I read the write-up (which also appears on Value Investors Club, as Above Average Odds Investing is a member) and my interest was piqued. My mouth even watered. But the more I read about the company the less enthusiastic I got. Put simply, Ryan sets out the case for an incredibly cheap company with the potential to be an absolute giant. You pay nothing for its potential, and get the current cashflows very cheap. I can't do it justice, so you should just read his post.
But here's what I found when I started looking that bothered me:
- I can’t give myself a plausible but overstated or wrong reason why it’s cheap.
- The CEO Nolan Watson’s Wikipedia page is incredibly promotional. The editor is “Denvyboy”, who seems to only write about sandstorm and Nolan. Denvyboy is probably Denver Harris, the investor relations manager for Sandstorm. I’d prefer if they spent more time on the company than on investors.
- In his youtube video about due diligence, Sandstorm Executive Vice President, David Awram uses the phrase “going forward” five times in less than three minutes.
- The only analyst coverage is from two organisations: National Bank Financial and Cormark Securities. When you look at their management, one Executive VP is a former VP at National Bank Financial, and another Director is currently Vice Chairman of Cormark Securities. Seems like they’re only giving analyst coverage to the stock because of the firms’ relationship with management.
- If Nolan Watson is such a boy genius (with all his contacts from being CFO of a billion dollar company) he should easily be able to find investors. Furthermore, current investors would trust him and wouldn't be selling shares at the current price. This is effectively just a restatement of the first bullet point: there's no plausible reason why this stock is undervalued.

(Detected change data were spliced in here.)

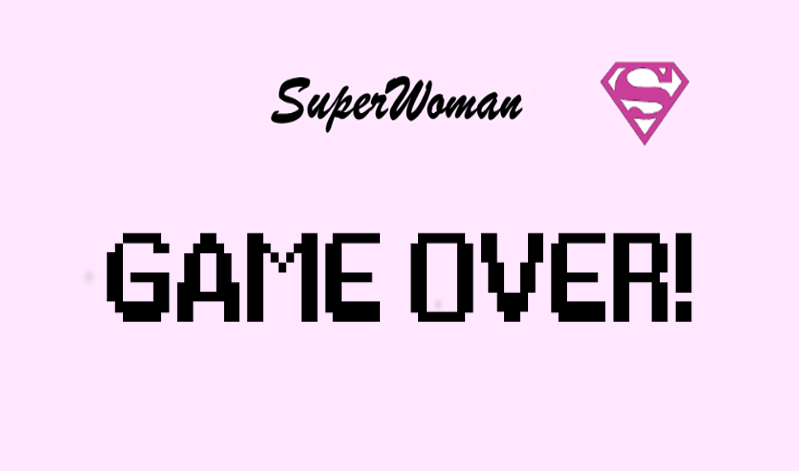
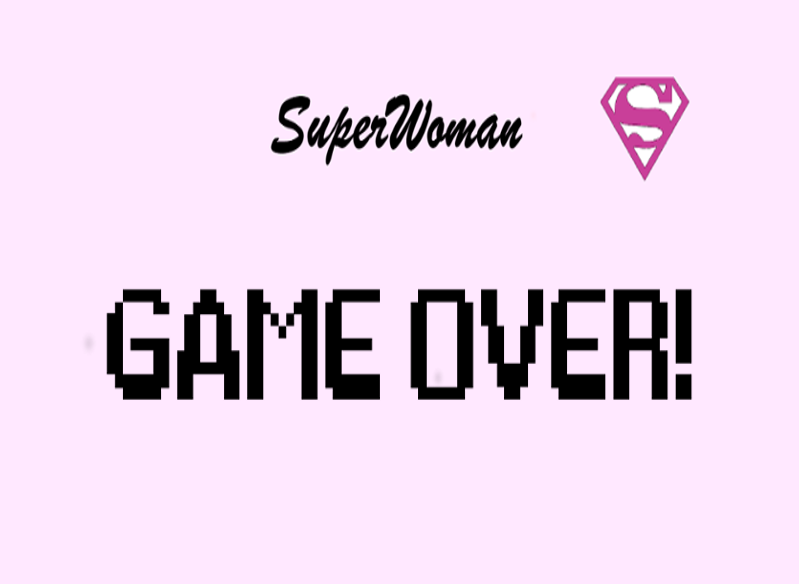
Updated background image

diff --git a/WebContent/JavaScript/game.js b/WebContent/JavaScript/game.js
@@ -5,7 +5,6 @@ import {loadImage, loadLevel} from './loaders.js';
 
 const canvas = document.getElementById('screen');
 const context = canvas.getContext('2d');
-// context.fillRect(0,0,500,500);
 
 	var pos = {
 		x: 40,
@@ -23,7 +22,7 @@ const context = canvas.getContext('2d');
 	var posBrick = new Array();
 	
 		function loadcity() {
-			return loadImage('img/city.PNG')
+			return loadImage('img/city2.png')
 				.then(image => {
 					const sprites = new SpriteSheet(image, 800, 471);
 					sprites.define('city', 0, 0);
@@ -36,7 +35,7 @@ const context = canvas.getContext('2d');
 		function drawGameover() {
 			return loadImage('img/gameOver.png')
 				.then(image => {
-					const sprites = new SpriteSheet(image, 800, 471);
+					const sprites = new SpriteSheet(image, 800, 584);
 					sprites.define('gameOver', 0, 0);
 					sprites.draw('gameOver', context, 1,0);
 				});
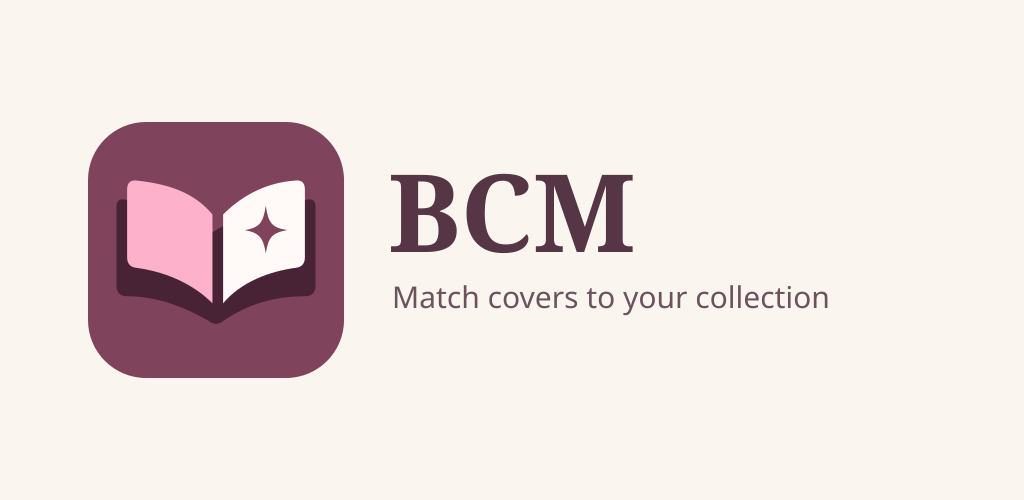
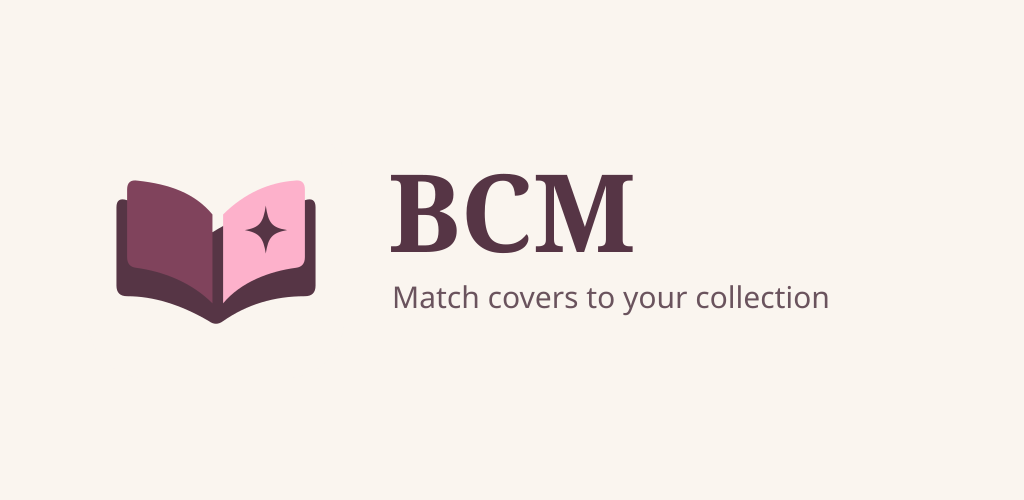
Use cream and rose for light mode and carry the rose tile into dark mode

Changed region(s): [[0.0625, 0.24, 0.3438, 0.78]]

diff --git a/branding/README.md b/branding/README.md
@@ -1,6 +1,6 @@
 # BCM branding assets
 
-BCM’s mark is an open book with a four-point glint on the right page. The full-color launcher uses Polo’s Atelier’s Sophie palette, with a rose tile in daytime and a plum tile at night. The Home header follows **More → Display**. On Android launchers that offer themed icons, Android supplies the colors for a separate silhouette with a transparent page crease and glint.
+BCM’s mark is an open book with a four-point glint on the right page. The full-color launcher uses Polo’s Atelier’s Sophie palette, with a cream tile and rose book in daytime. At night it uses a deep rose tile with blush and ivory pages. The Home header follows **More → Display**. On Android launchers that offer themed icons, Android supplies the colors for a separate silhouette with a transparent page crease and glint.
 
 ## Artwork and exports
 
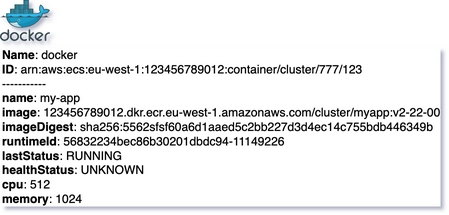
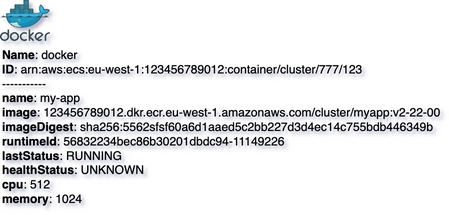
feat: update landscape

diff --git a/docs/docs/onprem-components/docker.md b/docs/docs/onprem-components/docker.md
@@ -46,7 +46,7 @@ New (v0.3.19)
 
 ### Style:
 ```html
-style="sketch=0;aspect=fixed;html=1;points=[];align=left;image;fontSize=12;image=img/lib/mscae/Docker.svg;"
+style="sketch=0;aspect=fixed;html=1;points=[];align=left;image;fontSize=12;image=img/lib/mscae/Docker.svg;labelBackgroundColor=none;"
 ```
 
 | attribute | value |
@@ -57,6 +57,7 @@ style="sketch=0;aspect=fixed;html=1;points=[];align=left;image;fontSize=12;image
 |html| 1 |
 |image|  |
 |image| img/lib/mscae/Docker.svg |
+|labelBackgroundColor| none |
 |points| [] |
 |sketch| 0 |
 
@@ -75,7 +76,7 @@ style="sketch=0;aspect=fixed;html=1;points=[];align=left;image;fontSize=12;image
             <root>
                 <mxCell id="0"/>
                 <mxCell id="1" parent="0"/>
-                <mxCell id="vertex:docker:arn:aws:ecs:eu-west-1:123456789012:container/cluster/777/123" value="&lt;b&gt;Name&lt;/b&gt;: docker&lt;BR&gt;&lt;b&gt;ID&lt;/b&gt;: arn:aws:ecs:eu-west-1:123456789012:container/cluster/777/123&lt;BR&gt;-----------&lt;BR&gt;&lt;b&gt;name&lt;/b&gt;: my-app&lt;BR&gt;&lt;b&gt;image&lt;/b&gt;: 123456789012.dkr.ecr.eu-west-1.amazonaws.com/cluster/myapp:v2-22-00&lt;BR&gt;&lt;b&gt;imageDigest&lt;/b&gt;: sha256:5562sfsf60a6d1aaed5c2bb227d3d4ec14c755bdb446349b&lt;BR&gt;&lt;b&gt;runtimeId&lt;/b&gt;: 56832234bec86b30201dbdc94-11149226&lt;BR&gt;&lt;b&gt;lastStatus&lt;/b&gt;: RUNNING&lt;BR&gt;&lt;b&gt;healthStatus&lt;/b&gt;: UNKNOWN&lt;BR&gt;&lt;b&gt;cpu&lt;/b&gt;: 512&lt;BR&gt;&lt;b&gt;memory&lt;/b&gt;: 1024" style="sketch=0;aspect=fixed;html=1;points=[];align=left;image;fontSize=12;image=img/lib/mscae/Docker.svg;" parent="1" vertex="1">
+                <mxCell id="vertex:docker:arn:aws:ecs:eu-west-1:123456789012:container/cluster/777/123" value="&lt;b&gt;Name&lt;/b&gt;: docker&lt;BR&gt;&lt;b&gt;ID&lt;/b&gt;: arn:aws:ecs:eu-west-1:123456789012:container/cluster/777/123&lt;BR&gt;-----------&lt;BR&gt;&lt;b&gt;name&lt;/b&gt;: my-app&lt;BR&gt;&lt;b&gt;image&lt;/b&gt;: 123456789012.dkr.ecr.eu-west-1.amazonaws.com/cluster/myapp:v2-22-00&lt;BR&gt;&lt;b&gt;imageDigest&lt;/b&gt;: sha256:5562sfsf60a6d1aaed5c2bb227d3d4ec14c755bdb446349b&lt;BR&gt;&lt;b&gt;runtimeId&lt;/b&gt;: 56832234bec86b30201dbdc94-11149226&lt;BR&gt;&lt;b&gt;lastStatus&lt;/b&gt;: RUNNING&lt;BR&gt;&lt;b&gt;healthStatus&lt;/b&gt;: UNKNOWN&lt;BR&gt;&lt;b&gt;cpu&lt;/b&gt;: 512&lt;BR&gt;&lt;b&gt;memory&lt;/b&gt;: 1024" style="sketch=0;aspect=fixed;html=1;points=[];align=left;image;fontSize=12;image=img/lib/mscae/Docker.svg;labelBackgroundColor=none;" parent="1" vertex="1">
                     <mxGeometry width="50" height="41" as="geometry"/>
                 </mxCell>
             </root>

- Note that Watson's main trumpeted achievement in his time at Silver Wheaton is raising a billion dollars in debt and equity. That's a skill, but it's a promotional skill (an important but dangerous one).
- In the Donner deal announced July 13, 2011, Sandstorm provided $25m senior finance to Donner, and in return got the right (and obligation) to purchase 17.5% of the copper and precious metals from the Bracemac-McLeod mine, for the price of US$0.80 per pound (if the market price of copper is above US$2.75 per pound). If the price is below $2.75 per pound, they can purchase for the lesser of US$0.55 or the prevailing spot price. That seems like a great deal, but I know nothing about loan financing or mining. I do know a tiny bit about buying stocks (that's not understatement, I truly mean I know a tiny amount as compared with loan finance and mining, where I know nothing). And Sandstorm also purchased 6,200,000 Donner common shares for CDN$0.35, for a cost of $2,250,000. Donner shares last traded at 0.25, for a loss of 28% since purchase. That's a bad trade so far.
- There are absurd amounts of warrants and options. There are 155 562 490 warrants outstanding, with an exercise price of US$0.70 and expiry date of December 23, 2012. That puts a bit of a cap on the stock this year, and the whole concept of having 150 million warrants outstanding when you only have 300 million shares seems a bit crazy – what’ll they do next year? Any massive increase in the stock price has a pretty heavy ceiling, and no doubt they’ll just issue more warrants if the current ones are exercised.
- I feel like I can’t pinpoint a specific risk that exists. But it just might be that the business is unsustainable. Perhaps the unique business model/financing structure allows plenty of room to creatively report assets/income. I think the market may be pricing this in and that’s why the share price languishes.
So I'm not going to be buying any. To be honest, it could be a huge mistake. The bull case from Above Average Odds Investing is compelling, but it just doesn't fit right with me. I'll be following progress.